Town Centre Empty Homes Fund (TCEHF)
A former fund to create affordable homes for sale and rent by converting disused commercial premises. It also targeted long-term empty homes needing renovation to make them habitable.
Rural and Islands Housing Fund (RIHF)
Launched in 2016 with the primary aim of increasing the supply of long term affordable housing of all tenures in rural and islands areas. The fund is open to a wide range of potential applicants, including those not able to access traditional funding streams such as community bodies, rural landowners, landlords and private developers. It enables them to take a more active role in meeting the housing needs of their community.
HIF funds housing infrastructure where projects have stalled or can’t proceed due to the level or cost of infrastructure. With the launch of the Housing to 2040 Strategy, we have set out a clear case for “infrastructure first” investment to support long-term housing development, focused on strong place-based investment approaches.
To support these aims, Scottish Ministers have approved the continuation of HIF grant funding with an anticipated further 5 year funding allocation. The continuation of HIF provides an opportunity to build on the successes and lessons learned to date and ensure there remains infrastructure support to unlock housing and deliver on the core aims of Housing to 2040.

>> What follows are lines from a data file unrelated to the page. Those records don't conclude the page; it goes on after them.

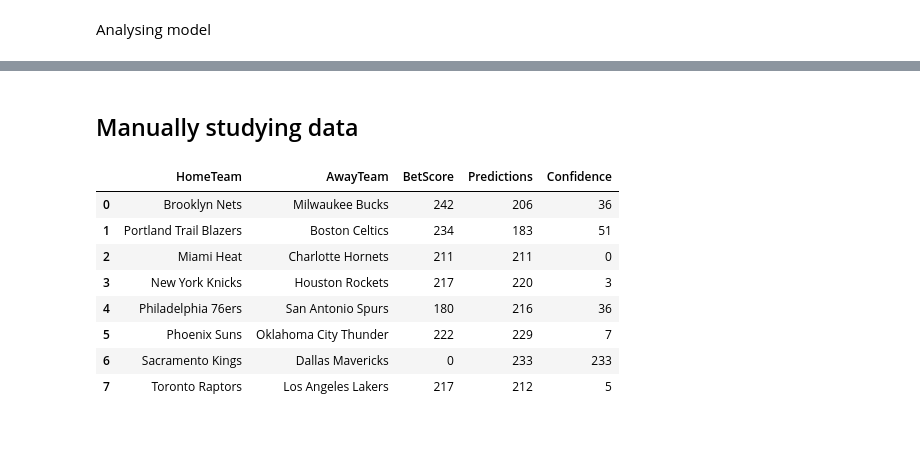
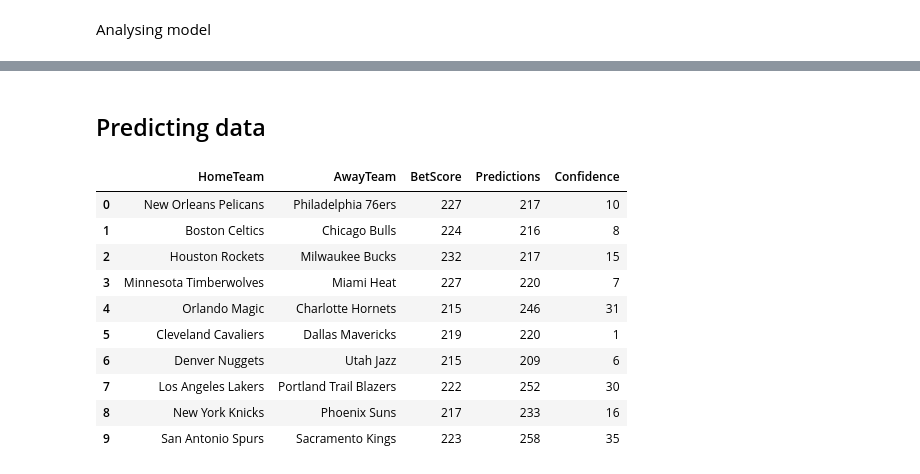
Before and after one commit to darioWorknet/NBA_stats, a Jupyter notebook: one_hot_encoding.ipynb, the cells around one changed output, grey strips where cells are left out. Cells and saved outputs as stored; diff of their text form; code cells hidden in the pictures; blank space fills up the shorter version.

```diff
--- a/one_hot_encoding.ipynb
+++ b/one_hot_encoding.ipynb
@@ -134,17 +162,24 @@ if training: # Train the model
     # Create you neural net
     from keras.models import Sequential
     from keras.layers import Dense
+
+    # Model parameters
+    input_dim = X.shape[1]
+    out_size = y.shape[1]
+
+    # Model creation
     model = Sequential()
-    model.add(Dense(200, input_dim=6, activation='relu')) # 14
-    # model.add(Dense(16, activation='relu'))
-    model.add(Dense(150, activation='relu'))
+    model.add(Dense(200, input_dim=input_dim, activation='relu')) # 14
+    model.add(Dense(160, activation='selu'))
+    model.add(Dense(150, activation='selu'))
     model.add(Dense(120, activation='relu'))
-    model.add(Dense(98, activation='sigmoid'))
+    model.add(Dense(out_size, activation='sigmoid'))
+    model.compile(loss="categorical_crossentropy", optimizer='adam', metrics=['accuracy'])
 
-    model.compile(loss='binary_crossentropy', optimizer='adam', metrics=['accuracy'])
-    # Train model
-    model.fit(X_norm, y, epochs=1400, batch_size=50, shuffle=True, verbose=2)
+    # Model training
+    model.fit(X_norm, y, epochs=200, batch_size=10, shuffle=True, verbose=2)
+
     # Store model
-    model.save('./models/{}'.format(today))
+    model.save('./models/OHE/{}'.format(today))
 else: # Get stored model
-    model = keras.models.load_model('./models'.format(today))
+    model = keras.models.load_model('./models/OHE'.format(today))
@@ -171,42 +217,46 @@ if training:
 # %% [markdown]
-## Manually studying data
+## Predicting data
 # %%
 future_games = [
-    ['BKN', 'MIL', 242],
-    ['POR', 'BOS', 234],
-    ['MIA', 'CHA', 211],
-    ['NY', 'HOU', 217],
-    ['PHI', 'SA', 180],
-    ['PHX', 'OKC', 222],
-    ['SAC', 'DAL', 0],
-    ['TOR', 'LAL', 217],
+    ['NO', 'PHI', 227],
+    ['BOS', 'CHI', 224],
+    ['HOU', 'MIL', 232],
+    ['MIN', 'MIA', 227],
+    ['ORL', 'CHA', 215],
+    ['CLE', 'DAL', 219],
+    ['DEN', 'UTA', 215],
+    ['LAL', 'POR', 222],
+    ['NY', 'PHX', 217],
+    ['SA', 'SAC', 223],
 ]
 
 new_games = pd.DataFrame(columns = ['HomeTeam', 'AwayTeam', 'BetScore'])
 
 for game in future_games:
     home_team = resources.teams.conversion_dict[game[0]]
     away_team = resources.teams.conversion_dict[game[1]]
     game = [home_team, away_team, game[2]]
     resources.df_helper.append_row(new_games, game)
 
 today_games = replace_teams(new_games, stats_df)
 today_games_norm = x_scaler.transform(today_games)
 
 predictions = model.predict(today_games_norm)
 decoded_predictions = ohe.inverse_transform(predictions)
 
 new_games['Predictions'] = decoded_predictions
 new_games['Confidence'] = abs(new_games['BetScore'] - new_games['Predictions'])
 
 new_games
 # %% [output]
 |  | HomeTeam | AwayTeam | BetScore | Predictions | Confidence |
-| 0 | Brooklyn Nets | Milwaukee Bucks | 242 | 206 | 36 |
-| 1 | Portland Trail Blazers | Boston Celtics | 234 | 183 | 51 |
-| 2 | Miami Heat | Charlotte Hornets | 211 | 211 | 0 |
-| 3 | New York Knicks | Houston Rockets | 217 | 220 | 3 |
-| 4 | Philadelphia 76ers | San Antonio Spurs | 180 | 216 | 36 |
-| 5 | Phoenix Suns | Oklahoma City Thunder | 222 | 229 | 7 |
-| 6 | Sacramento Kings | Dallas Mavericks | 0 | 233 | 233 |
-| 7 | Toronto Raptors | Los Angeles Lakers | 217 | 212 | 5 |
+| 0 | New Orleans Pelicans | Philadelphia 76ers | 227 | 217 | 10 |
+| 1 | Boston Celtics | Chicago Bulls | 224 | 216 | 8 |
+| 2 | Houston Rockets | Milwaukee Bucks | 232 | 217 | 15 |
+| 3 | Minnesota Timberwolves | Miami Heat | 227 | 220 | 7 |
+| 4 | Orlando Magic | Charlotte Hornets | 215 | 246 | 31 |
+| 5 | Cleveland Cavaliers | Dallas Mavericks | 219 | 220 | 1 |
+| 6 | Denver Nuggets | Utah Jazz | 215 | 209 | 6 |
+| 7 | Los Angeles Lakers | Portland Trail Blazers | 222 | 252 | 30 |
+| 8 | New York Knicks | Phoenix Suns | 217 | 233 | 16 |
+| 9 | San Antonio Spurs | Sacramento Kings | 223 | 258 | 35 |
```
Also changed, not shown: parts of 8 cells of this notebook.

Innovative funding solutions such as government guarantees, loans and grant recycling are supporting our ambitions to create communities that are inclusive, empowered, resilient and safe, while expanding the delivery of more homes across all tenures.
We continue to collaborate across the public and private sectors, working with local authorities and delivery partners to maximise available public resources in order to harness increased levels of private finance in innovative ways.
A number of other projects have contributed to the continued expansion of affordable housing supply through Mid market rent (MMR) across Scotland including LAR Housing Trust and the MMR Invitation.
Local Affordable Rented (LAR) Housing Trust – a Scottish charity supported by a package of SG loan funding and Institutional Investment, and set up to provide MMR homes across Scotland.
Mid market rent Invitation – Places for People (PfP) Capital were selected as the preferred bidder and are supported by a package of SG loan funding and pension fund investment to provide MMR homes across Scotland.
Charitable Bond - The Charitable Bond model is an innovative funding mechanism which provides loan finance for affordable housing, while also generating capital funds, in the form of Charitable Donations. In some instances the donations formed the sole subsidy contribution from the Scottish Government towards the development of social housing but in other cases they were donated in addition to grant funding through the AHSP.